Everybody wants to help a friend or loved one in their time of need – but an abundance of empathy at the wrong moment can land you in a lot of legal trouble.
If you help, harbor or otherwise knowingly assist someone who committed a crime with the intention to hinder their arrest or prosecution, you can be charged with being an accessory after the fact.
What does that mean?
There are many different things that can lead to charges of being an accessory after the fact, but things like that usually start with a rash response to a sudden situation. Here are some examples of how it can happen:
- Your brother hops the fence at the local jail after being arrested and is on the run. He shows up at your door and, although you know he’s a fugitive, you give him cash, a burner phone and your car so that he can escape.
- Your best friend is driving you home and you’ve both had too much to drink. Your friend hits a pedestrian and flees the scene in a panic. Equally panicked, you agree to let your friend hide their car in your garage so he isn’t arrested.
- Your younger sister works at the same company as you. She admits that she’s been embezzling money from the business and asks you to help cover it up until she figures out a way to put the money back. You agree to do it.
Doing the wrong thing (even if you do it for what seems like the right reason) can leave you in real legal danger. If you’re convicted, you could face a prison term of up to five years (more, if the underlying offense is a felony or murder).

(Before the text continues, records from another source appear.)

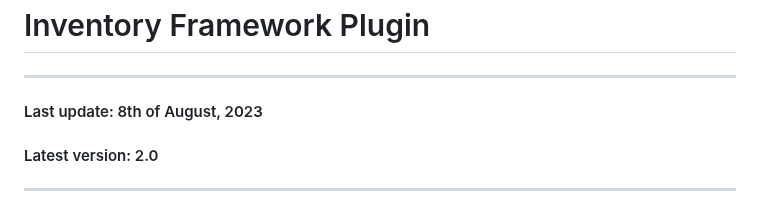
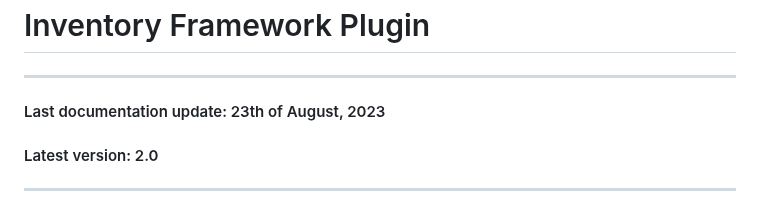
Before and after one commit to Inventoryframework/inventoryframework.github.io, a Markdown page: index.md, the part around the change. Rendered like a GitHub page.

```diff
--- a/index.md
+++ b/index.md
@@ -1,7 +1,7 @@
 # Inventory Framework Plugin
 
 ---
-#### Last update: 8th of August, 2023
+#### Last documentation update: 23th of August, 2023
 #### Latest version: 2.0
 
 ---
```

It’s important to fully discuss your defense options with someone who understands the law.